The National Tooling & Machining Association (NTMA), Precision Metalforming Association (PMA), and Association for Manufacturing Technology (AMT) have announced the 2010 Contract Manufacturing Purchasing Fair, also known as the Re-Shoring Fair.

This new event will place an emphasis on bringing lost manufacturing jobs back to the United States by uniting OEMs with competitive domestic suppliers. It will be held May 12, 2010 at the Hyatt Regency Irvine Hotel in Irvine, California. The fair will focus on machined, stamped, and fabricated parts, special tooling (dies, molds, jigs, fixtures, and gauges) and special machines.

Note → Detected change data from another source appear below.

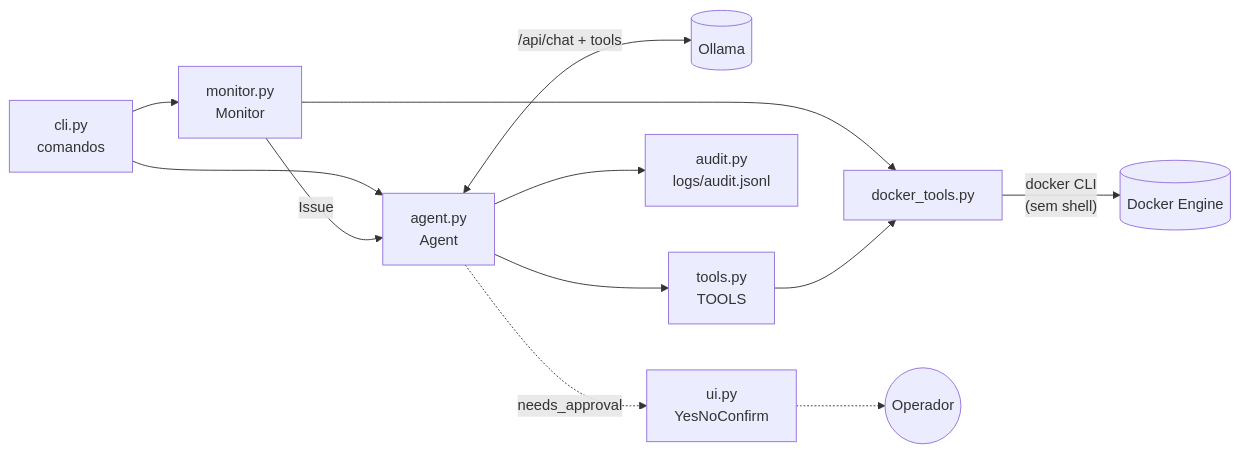
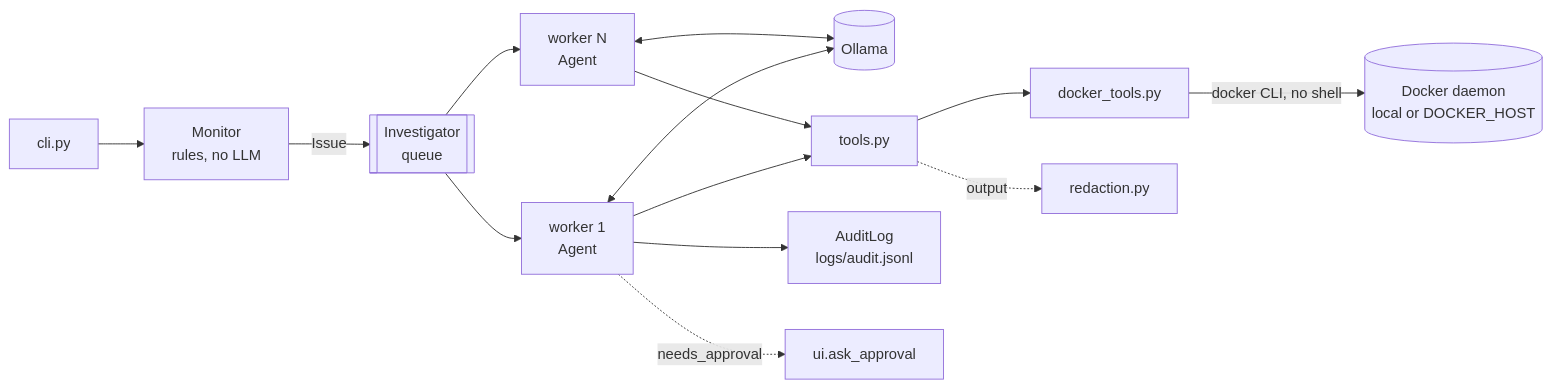
The first of 3 diagrams in README.md (umdevaprendiz/agents-DevOps), drawn with Mermaid before and after one commit. The commit also changed other lines of this file and 41 other files, not shown here.

Commit message:
- pacote devops-agent, Dockerfile sem root e CI no GitHub Actions

````diff
--- a/README.md
+++ b/README.md
@@ -54,14 +71,16 @@
 ```mermaid
 flowchart LR
-    CLI["cli.py<br/>comandos"] --> Monitor["monitor.py<br/>Monitor"]
-    CLI --> Agent["agent.py<br/>Agent"]
-    Monitor -- "Issue" --> Agent
-    Monitor --> DT["docker_tools.py"]
-    Agent <-- "/api/chat + tools" --> Ollama[("Ollama")]
-    Agent --> Tools["tools.py<br/>TOOLS"]
-    Tools --> DT
-    DT -- "docker CLI<br/>(sem shell)" --> Docker[("Docker Engine")]
-    Agent --> Audit["audit.py<br/>logs/audit.jsonl"]
-    Agent -. "needs_approval" .-> UI["ui.py<br/>YesNoConfirm"]
-    UI -.-> Human(("Operador"))
+    CLI["cli.py"] --> Monitor["Monitor<br/>rules, no LLM"]
+    Monitor -- "Issue" --> Queue[["Investigator<br/>queue"]]
+    Queue --> W1["worker 1<br/>Agent"]
+    Queue --> WN["worker N<br/>Agent"]
+    W1 <--> Ollama[("Ollama")]
+    WN <--> Ollama
+    W1 --> Tools["tools.py"]
+    WN --> Tools
+    Tools --> DT["docker_tools.py"]
+    DT -- "docker CLI, no shell" --> Docker[("Docker daemon<br/>local or DOCKER_HOST")]
+    Tools -. "output" .-> Redact["redaction.py"]
+    W1 --> Audit["AuditLog<br/>logs/audit.jsonl"]
+    W1 -. "needs_approval" .-> UI["ui.ask_approval"]
 ```
````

A recent Industry Week article by Josh Cable made the following points on re-shoring:

1. Manufacturers decide to offshore manufacturing work because the freight-on-board costs are lower for work done overseas. However, if those companies factor in the costs of regulatory compliance, potential intellectual property loss, visits to overseas vendors, potential product quality problems, high foreign wage inflation, and carrying extra inventory as cushion against late or damaged shipments, the gap is favorable or small enough that it makes sense to re-shore that work.

2. Among the other harder-to-quantify benefits of re-shoring are the advantages of locating manufacturing operations closer to R&D activities, as well as, the reduced carbon footprint of shorter shipping distances. Companies that are heavily focused on being “green” can make a good case that the total carbon footprint of a part made 100 miles away in the U.S. is perhaps a half or a third of what it would be if it was made in China and shipped to the U.S.

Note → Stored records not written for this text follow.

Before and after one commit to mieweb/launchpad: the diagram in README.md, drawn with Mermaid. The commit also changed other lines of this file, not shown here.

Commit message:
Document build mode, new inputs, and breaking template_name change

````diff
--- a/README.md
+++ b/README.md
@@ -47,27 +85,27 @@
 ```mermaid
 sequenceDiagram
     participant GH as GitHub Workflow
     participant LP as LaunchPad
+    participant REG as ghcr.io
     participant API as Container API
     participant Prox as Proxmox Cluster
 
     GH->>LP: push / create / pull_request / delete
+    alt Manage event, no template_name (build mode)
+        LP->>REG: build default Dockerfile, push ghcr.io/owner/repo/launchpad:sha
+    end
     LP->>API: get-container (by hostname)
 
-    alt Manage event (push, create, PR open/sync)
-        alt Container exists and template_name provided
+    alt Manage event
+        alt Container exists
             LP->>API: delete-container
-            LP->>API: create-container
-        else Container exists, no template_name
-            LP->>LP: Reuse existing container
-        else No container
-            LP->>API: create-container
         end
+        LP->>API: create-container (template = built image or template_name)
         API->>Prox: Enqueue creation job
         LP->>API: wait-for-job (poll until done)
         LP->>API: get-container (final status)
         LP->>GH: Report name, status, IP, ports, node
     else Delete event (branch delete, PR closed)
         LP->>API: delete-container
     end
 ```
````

Cable’s article also noted it is hard for American manufacturing operations to compete with the price of commodity Chinese-made T-shirts, toys, and similar high-labor/low-cost items. Typically, re-shoring is more attractive for the production of new high-mix/low-volume parts and components that are sold or used in the North American market, require frequent engineering changes, have short lifecycles, are produced with low labor content, or involve high shipping costs versus labor costs.

For more information about the Re-Shoring Fair, and the opportunities available for competitive domestic sourcing, visit this web site.